Of all the herbs listed in the previous articles, this is the single greatest Ayurvedic herb for athletes and trainees. Some of the most important constituents in the roots of the Ashwagandha shrub are called saponins, alkaloids and withanolides, each with a different function. The primary saponin in Ashwagandha is something called sitoindocide VII, purported to give the herb it’s anti-stress effects. Steroidal lactones such as withaferin-A and withanolides A-Y are said to have anabolic effects. Ashwagandha is so often used because of its ability to lower cortisol levels. Cortisol is termed catabolic as it has the opposite effect to testosterone, insulin and growth hormone in that it breaks down tissue. In fact, despite being a steroid hormone, cortisol is the body's primary catabolic hormone and is released by the adrenal glands under conditions of high mental and physical stress. The primary functions of cortisol are to reduce protein synthesis and to halt tissue growth. What’s worse, many individuals who work out for longer than an hour suffer increased cortisol levels due to the stress put on the body by weight lifting. In fact, one of the many reasons why anabolic steroids are so effective at putting muscle on users is because cortisol drops very low, allowing for longer, higher volume workouts that yield greater muscle gains. In the case of Ashwagandha, it is also possible to work out for longer but to also ensure that muscle tissue is repaired as completely as possible.
As if that weren’t enough, studies have shown that Ashwagandha has the ability to regulate sleep cycles, promoting higher Growth Hormone levels and further improving recovery and improving insulin sensitivity. The importance of Growth Hormone for athletes can be read about here.

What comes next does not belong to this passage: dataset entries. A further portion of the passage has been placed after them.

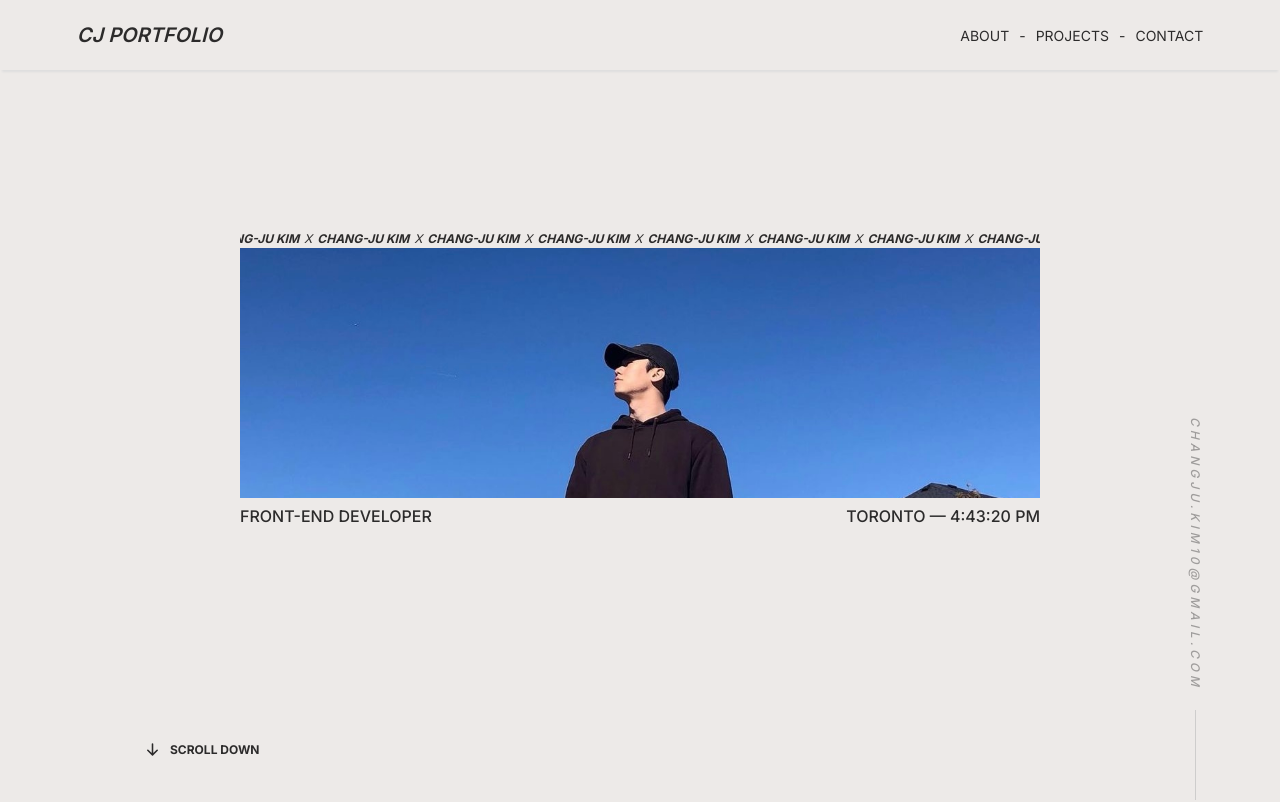
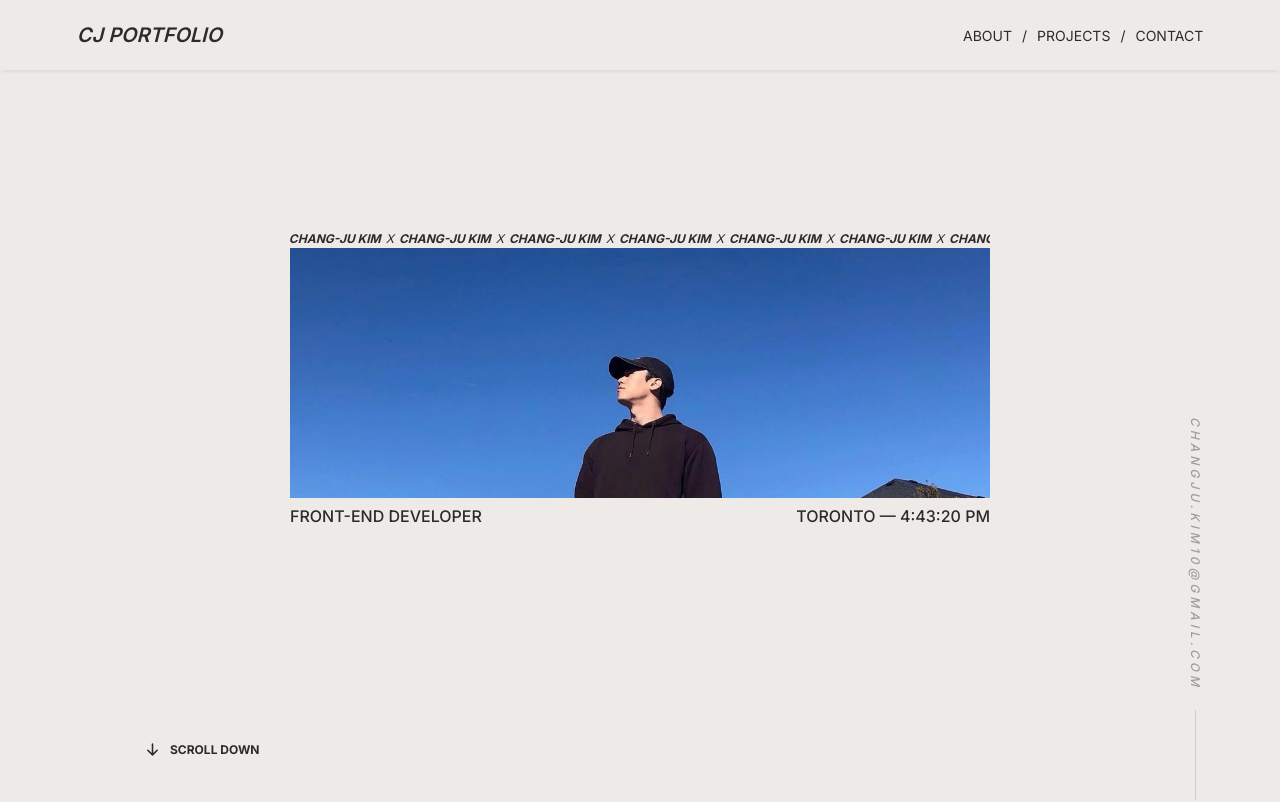
Before and after one commit to cjoak1028/portfolio-v1, a React (Create React App) app: page / in a window 1280 px wide. Shown: the top 802 px of the page. Built offline with nearby package versions, Linux system fonts and the light colour scheme.

Commit message:
Added hover animations for navigation links

```diff
--- a/src/components/Header/Header.js
+++ b/src/components/Header/Header.js
@@ -43,12 +43,12 @@ const Header = () => {
               smooth={true}
               duration={500}
               offset={-110}
-              className={"link"}
+              className={`${styles.underline} link`}
             >
               About
             </Link>
           </li>
-          <li>-</li>
+          <li>/</li>
           <li>
             <Link
               to="projects"
@@ -56,12 +56,12 @@ const Header = () => {
               smooth={true}
               duration={500}
               offset={-110}
-              className={"link"}
+              className={`${styles.underline} link`}
             >
               Projects
             </Link>
           </li>
-          <li>-</li>
+          <li>/</li>
           <li>
             <Link
               to="contact"
@@ -69,7 +69,7 @@ const Header = () => {
               smooth={true}
               duration={500}
               offset={-110}
-              className={"link"}
+              className={`${styles.underline} link`}
             >
               Contact
             </Link>
--- a/src/components/Header/Header.module.css
+++ b/src/components/Header/Header.module.css
@@ -46,6 +46,29 @@
     margin-right: 1rem;
 }
 
+.underline {
+    display: inline-block;
+    position: relative;
+}
+
+.underline::after {
+    content: '';
+    position: absolute;
+    width: 100%;
+    height: 1px;
+    bottom: -1px;
+    left: 0;
+    background-color: var(--c-main);
+    transform-origin: bottom right;
+    transition: transform 0.4s cubic-bezier(1, 0, 0, 1);
+    transform: scaleX(0);
+}
+
+.underline:hover::after {
+    transform: scaleX(1);
+    transform-origin: bottom left;
+}
+
 @media only screen and (min-width: 61.25em) {
     .hamburger-button {
         display: none;
--- a/src/components/Hero/Hero.module.css
+++ b/src/components/Hero/Hero.module.css
@@ -74,7 +74,7 @@ p {
     flex-direction: column;
     width: 100%;
     overflow: hidden;
-    max-width: 80rem;
+    max-width: 70rem;
 }
 
 .scroll-container {
```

Ashwagandha has also been studied for its effect on nerve function. The Central Nervous System (CNS) is where humans derive our strength from, and it is only by recruiting more muscle fibers to action that athletes are able to move more weight. The best brain supplements for improving one’s CNS can be seen here. A study conducted by the Banaras Hindu University in India demonstrated that Ashwagandha contains compounds that possess strong antioxidant properties. Upon injecting rats with Ashwagandha extracts, it was discovered that the compounds within the extract led to high levels of antioxidants within the animal's brains. Elevated levels of four significant antioxidants (glutathione, peroxidase, catalase and superoxide dismutase) where identified in the study. It is though that this ability of Ashwagandha to produce effects that have antioxidants may also shed light to a certain degree on why the herb is thought to have an impact on slowing the aging process.